## PROBLEM DESCRIPTION
Could you copy every line of the data that contains "margin"?

Recorded data

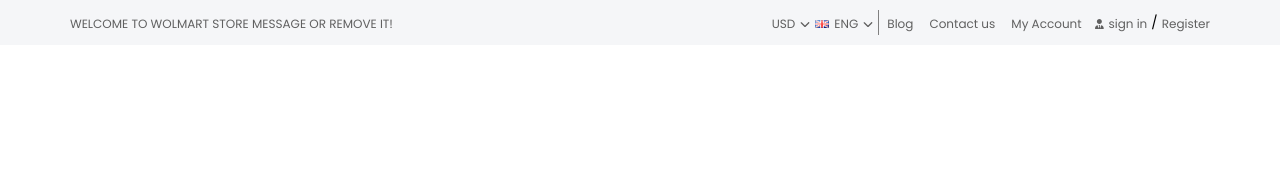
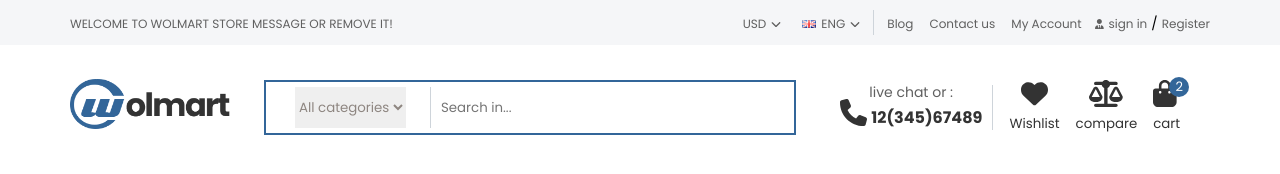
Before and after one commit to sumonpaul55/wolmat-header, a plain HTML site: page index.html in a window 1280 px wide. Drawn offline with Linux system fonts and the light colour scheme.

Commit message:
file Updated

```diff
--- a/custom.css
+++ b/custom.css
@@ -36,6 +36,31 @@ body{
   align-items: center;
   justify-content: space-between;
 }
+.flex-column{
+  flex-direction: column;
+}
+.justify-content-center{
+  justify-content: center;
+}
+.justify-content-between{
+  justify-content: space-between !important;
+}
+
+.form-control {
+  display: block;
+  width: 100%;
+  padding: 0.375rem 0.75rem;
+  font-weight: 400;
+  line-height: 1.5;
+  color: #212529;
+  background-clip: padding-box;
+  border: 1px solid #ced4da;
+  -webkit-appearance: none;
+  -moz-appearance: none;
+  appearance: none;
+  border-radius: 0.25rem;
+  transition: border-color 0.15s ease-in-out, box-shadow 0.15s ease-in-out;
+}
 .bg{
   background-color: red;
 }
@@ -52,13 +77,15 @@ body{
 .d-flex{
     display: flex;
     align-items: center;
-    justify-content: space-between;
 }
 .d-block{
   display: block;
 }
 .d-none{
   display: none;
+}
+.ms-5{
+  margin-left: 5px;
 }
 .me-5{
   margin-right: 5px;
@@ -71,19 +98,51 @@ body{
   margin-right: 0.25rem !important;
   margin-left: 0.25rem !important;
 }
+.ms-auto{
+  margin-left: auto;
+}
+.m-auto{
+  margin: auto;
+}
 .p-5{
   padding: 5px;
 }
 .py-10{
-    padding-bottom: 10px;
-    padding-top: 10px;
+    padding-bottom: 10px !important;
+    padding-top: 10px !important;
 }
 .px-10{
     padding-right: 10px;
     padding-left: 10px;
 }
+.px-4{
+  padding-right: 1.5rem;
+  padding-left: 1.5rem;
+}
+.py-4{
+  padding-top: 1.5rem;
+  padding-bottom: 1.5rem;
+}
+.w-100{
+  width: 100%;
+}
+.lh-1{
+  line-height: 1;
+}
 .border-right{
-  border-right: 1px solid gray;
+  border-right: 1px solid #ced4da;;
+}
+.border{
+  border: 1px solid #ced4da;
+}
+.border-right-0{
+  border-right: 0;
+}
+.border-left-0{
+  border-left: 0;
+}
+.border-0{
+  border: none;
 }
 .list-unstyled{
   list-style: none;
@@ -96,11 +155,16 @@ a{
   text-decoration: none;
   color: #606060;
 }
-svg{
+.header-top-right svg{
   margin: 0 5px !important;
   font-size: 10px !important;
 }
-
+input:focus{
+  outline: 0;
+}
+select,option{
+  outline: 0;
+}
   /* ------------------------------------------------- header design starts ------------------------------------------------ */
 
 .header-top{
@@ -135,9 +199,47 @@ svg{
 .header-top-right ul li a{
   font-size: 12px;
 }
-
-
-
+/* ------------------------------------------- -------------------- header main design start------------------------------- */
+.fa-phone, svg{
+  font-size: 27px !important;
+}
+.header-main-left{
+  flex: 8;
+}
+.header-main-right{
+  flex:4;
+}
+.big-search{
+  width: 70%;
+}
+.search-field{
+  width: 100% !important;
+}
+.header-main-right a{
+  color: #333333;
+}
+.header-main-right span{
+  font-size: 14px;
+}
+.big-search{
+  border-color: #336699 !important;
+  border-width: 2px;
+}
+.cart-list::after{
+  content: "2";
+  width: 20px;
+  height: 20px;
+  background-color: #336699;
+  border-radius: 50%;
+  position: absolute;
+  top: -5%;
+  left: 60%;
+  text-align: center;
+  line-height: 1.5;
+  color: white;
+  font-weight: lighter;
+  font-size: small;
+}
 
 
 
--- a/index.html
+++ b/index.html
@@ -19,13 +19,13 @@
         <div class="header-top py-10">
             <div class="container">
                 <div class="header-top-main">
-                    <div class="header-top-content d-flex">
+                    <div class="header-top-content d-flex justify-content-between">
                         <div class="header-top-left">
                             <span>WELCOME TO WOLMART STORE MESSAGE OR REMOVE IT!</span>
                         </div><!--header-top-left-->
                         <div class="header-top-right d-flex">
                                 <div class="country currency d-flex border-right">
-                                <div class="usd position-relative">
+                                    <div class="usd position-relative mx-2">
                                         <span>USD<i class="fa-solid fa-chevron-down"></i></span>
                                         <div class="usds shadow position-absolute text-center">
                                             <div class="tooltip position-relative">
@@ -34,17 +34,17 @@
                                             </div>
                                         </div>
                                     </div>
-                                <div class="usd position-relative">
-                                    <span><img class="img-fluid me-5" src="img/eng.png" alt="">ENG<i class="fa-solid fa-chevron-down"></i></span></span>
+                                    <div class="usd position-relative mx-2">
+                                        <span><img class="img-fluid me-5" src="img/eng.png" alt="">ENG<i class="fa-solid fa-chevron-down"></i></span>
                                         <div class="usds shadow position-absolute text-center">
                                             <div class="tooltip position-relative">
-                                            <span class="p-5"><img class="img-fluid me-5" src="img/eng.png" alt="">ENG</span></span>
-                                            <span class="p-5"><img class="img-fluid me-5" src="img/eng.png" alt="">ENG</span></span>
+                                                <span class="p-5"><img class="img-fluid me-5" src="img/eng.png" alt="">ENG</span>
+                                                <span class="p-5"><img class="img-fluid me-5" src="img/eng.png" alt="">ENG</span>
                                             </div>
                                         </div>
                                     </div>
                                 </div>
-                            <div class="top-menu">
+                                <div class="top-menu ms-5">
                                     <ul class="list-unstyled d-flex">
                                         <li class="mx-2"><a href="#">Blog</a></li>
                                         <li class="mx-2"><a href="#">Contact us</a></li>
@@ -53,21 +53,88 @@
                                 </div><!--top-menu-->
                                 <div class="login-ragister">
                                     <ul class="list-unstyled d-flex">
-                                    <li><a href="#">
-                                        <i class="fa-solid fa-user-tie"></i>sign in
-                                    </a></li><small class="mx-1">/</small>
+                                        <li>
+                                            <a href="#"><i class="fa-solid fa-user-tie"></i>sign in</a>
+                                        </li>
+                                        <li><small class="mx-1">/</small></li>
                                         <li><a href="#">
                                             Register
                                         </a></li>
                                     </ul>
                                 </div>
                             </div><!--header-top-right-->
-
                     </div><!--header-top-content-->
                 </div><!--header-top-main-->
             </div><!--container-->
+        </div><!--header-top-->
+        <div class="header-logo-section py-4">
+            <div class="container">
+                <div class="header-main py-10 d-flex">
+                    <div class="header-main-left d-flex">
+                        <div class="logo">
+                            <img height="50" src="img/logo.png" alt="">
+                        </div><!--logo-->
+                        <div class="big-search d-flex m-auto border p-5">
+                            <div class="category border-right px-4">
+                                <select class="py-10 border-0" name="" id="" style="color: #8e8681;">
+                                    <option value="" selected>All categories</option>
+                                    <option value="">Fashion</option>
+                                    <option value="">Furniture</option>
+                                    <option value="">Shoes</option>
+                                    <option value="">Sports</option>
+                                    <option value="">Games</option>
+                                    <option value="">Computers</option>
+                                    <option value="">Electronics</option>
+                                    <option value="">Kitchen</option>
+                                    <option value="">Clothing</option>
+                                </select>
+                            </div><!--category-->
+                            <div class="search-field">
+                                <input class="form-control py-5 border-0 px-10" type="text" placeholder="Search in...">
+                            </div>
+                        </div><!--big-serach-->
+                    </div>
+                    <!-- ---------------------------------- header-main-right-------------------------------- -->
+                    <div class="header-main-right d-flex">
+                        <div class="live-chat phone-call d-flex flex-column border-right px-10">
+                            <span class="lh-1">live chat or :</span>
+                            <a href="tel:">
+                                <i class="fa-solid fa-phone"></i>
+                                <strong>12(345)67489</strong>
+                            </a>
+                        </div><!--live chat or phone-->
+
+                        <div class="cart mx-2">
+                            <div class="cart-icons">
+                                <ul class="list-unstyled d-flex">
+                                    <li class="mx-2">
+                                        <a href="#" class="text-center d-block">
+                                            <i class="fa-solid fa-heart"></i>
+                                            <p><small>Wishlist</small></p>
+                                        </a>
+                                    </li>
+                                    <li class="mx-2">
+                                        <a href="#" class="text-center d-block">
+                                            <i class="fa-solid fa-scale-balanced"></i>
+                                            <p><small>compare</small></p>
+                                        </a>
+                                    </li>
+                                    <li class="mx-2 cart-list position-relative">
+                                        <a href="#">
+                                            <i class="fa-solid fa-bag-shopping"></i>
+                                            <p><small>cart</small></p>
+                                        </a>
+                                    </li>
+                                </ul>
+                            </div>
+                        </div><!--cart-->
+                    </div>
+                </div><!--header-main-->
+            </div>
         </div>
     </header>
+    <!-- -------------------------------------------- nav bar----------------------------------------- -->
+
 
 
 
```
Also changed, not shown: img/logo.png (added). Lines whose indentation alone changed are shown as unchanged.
...
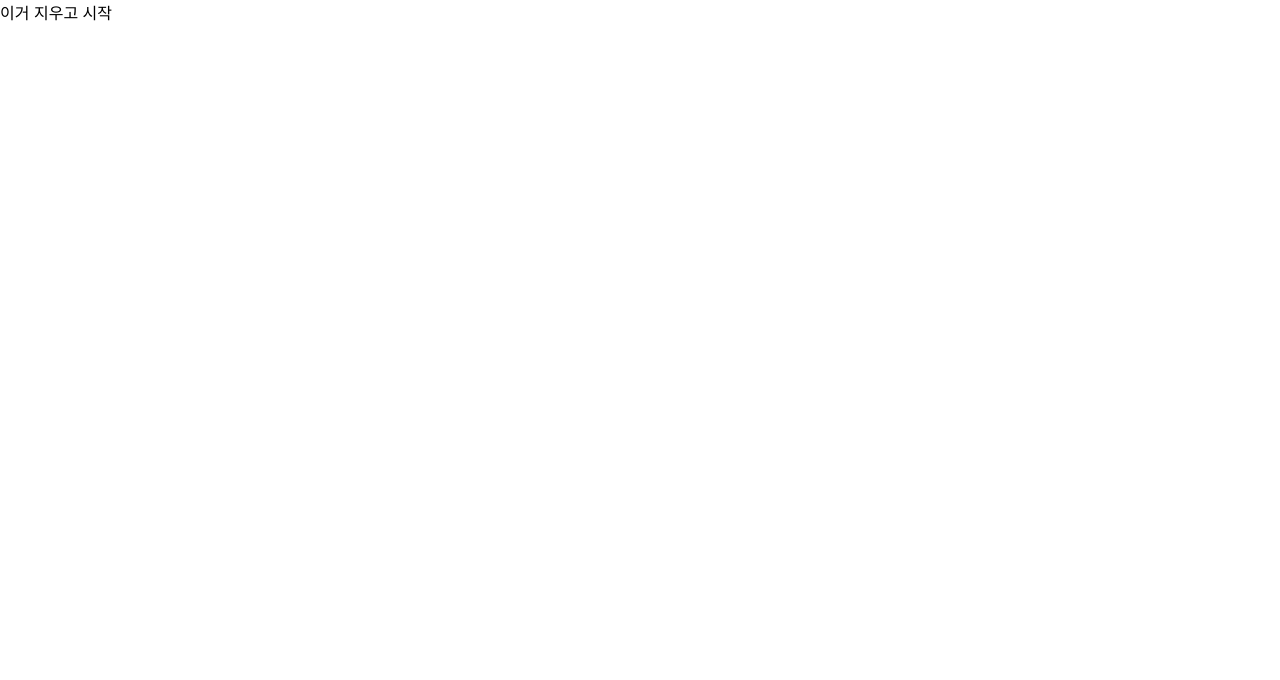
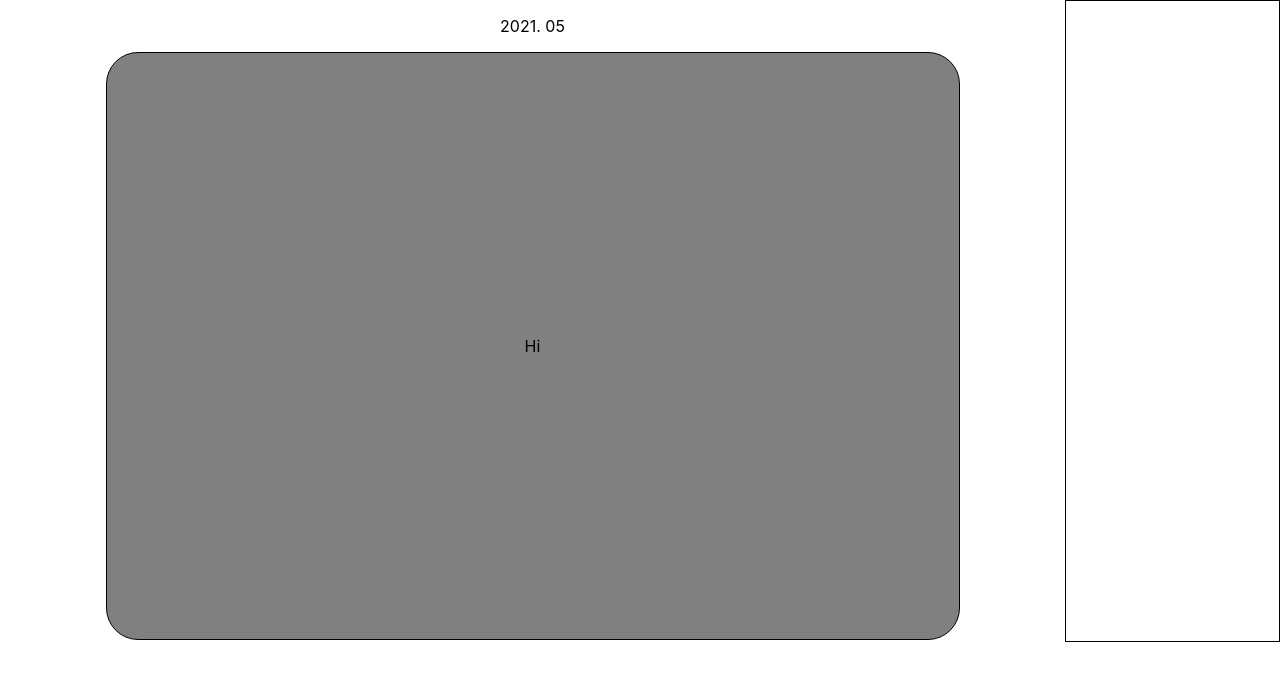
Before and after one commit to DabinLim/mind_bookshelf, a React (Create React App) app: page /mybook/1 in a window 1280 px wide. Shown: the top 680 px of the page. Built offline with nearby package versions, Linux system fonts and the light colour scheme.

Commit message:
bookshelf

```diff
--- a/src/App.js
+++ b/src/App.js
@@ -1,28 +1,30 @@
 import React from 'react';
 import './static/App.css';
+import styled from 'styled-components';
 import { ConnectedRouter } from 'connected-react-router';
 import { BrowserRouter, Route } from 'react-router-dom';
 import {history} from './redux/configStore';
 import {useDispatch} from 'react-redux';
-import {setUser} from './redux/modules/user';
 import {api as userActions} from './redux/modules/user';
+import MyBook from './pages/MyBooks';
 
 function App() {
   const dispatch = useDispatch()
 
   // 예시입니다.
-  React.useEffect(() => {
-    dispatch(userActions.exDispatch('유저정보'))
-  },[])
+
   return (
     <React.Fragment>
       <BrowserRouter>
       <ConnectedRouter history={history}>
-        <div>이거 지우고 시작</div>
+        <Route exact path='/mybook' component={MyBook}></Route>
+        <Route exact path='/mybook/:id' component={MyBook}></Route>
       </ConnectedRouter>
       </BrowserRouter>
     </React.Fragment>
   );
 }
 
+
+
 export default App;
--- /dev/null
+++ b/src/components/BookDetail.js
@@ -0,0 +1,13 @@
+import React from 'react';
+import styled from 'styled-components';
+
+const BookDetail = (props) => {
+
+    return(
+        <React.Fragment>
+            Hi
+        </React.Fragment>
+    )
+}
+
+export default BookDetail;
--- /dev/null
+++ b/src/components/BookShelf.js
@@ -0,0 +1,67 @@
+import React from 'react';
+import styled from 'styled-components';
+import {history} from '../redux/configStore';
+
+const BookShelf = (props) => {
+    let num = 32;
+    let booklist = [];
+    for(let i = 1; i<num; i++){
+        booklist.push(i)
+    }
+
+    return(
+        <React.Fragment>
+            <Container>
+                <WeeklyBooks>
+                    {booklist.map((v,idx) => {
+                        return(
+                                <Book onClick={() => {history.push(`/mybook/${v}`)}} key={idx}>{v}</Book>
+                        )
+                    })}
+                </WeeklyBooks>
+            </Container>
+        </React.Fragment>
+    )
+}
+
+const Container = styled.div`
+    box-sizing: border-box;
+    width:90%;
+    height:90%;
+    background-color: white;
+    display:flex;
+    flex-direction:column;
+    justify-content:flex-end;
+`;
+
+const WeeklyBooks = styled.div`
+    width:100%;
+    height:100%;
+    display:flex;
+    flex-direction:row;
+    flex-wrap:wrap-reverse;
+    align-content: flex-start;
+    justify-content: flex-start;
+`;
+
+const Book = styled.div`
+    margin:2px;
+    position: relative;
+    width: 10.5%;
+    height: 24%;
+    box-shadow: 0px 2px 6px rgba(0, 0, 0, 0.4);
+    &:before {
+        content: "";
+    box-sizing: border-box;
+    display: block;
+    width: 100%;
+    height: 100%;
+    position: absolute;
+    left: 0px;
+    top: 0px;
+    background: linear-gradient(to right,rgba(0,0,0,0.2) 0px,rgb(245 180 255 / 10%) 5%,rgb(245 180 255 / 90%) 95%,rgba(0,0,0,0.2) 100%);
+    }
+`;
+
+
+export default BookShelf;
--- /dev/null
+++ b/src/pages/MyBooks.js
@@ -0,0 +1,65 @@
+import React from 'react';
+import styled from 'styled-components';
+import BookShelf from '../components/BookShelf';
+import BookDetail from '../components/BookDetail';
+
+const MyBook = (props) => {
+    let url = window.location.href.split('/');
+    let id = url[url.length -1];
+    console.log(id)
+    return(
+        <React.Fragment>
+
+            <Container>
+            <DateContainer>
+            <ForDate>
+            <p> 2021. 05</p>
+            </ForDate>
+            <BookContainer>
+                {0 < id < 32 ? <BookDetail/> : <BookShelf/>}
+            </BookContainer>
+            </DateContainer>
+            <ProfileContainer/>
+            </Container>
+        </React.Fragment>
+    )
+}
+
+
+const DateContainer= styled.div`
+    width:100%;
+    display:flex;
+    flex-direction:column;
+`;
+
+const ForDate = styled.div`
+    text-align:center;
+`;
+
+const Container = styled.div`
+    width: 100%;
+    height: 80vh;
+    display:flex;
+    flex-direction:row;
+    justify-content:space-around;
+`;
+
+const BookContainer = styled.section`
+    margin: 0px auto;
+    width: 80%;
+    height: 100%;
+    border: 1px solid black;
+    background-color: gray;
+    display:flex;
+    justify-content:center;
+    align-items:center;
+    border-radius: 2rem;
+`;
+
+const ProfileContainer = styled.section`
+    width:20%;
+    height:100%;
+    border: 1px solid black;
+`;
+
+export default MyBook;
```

## THE ANSWER
+  margin-left: 5px;
   margin-right: 5px;
   margin-right: 0.25rem !important;
   margin-left: 0.25rem !important;
+  margin-left: auto;
+  margin: auto;
   margin: 0 5px !important;
+    margin:2px;
+    margin: 0px auto;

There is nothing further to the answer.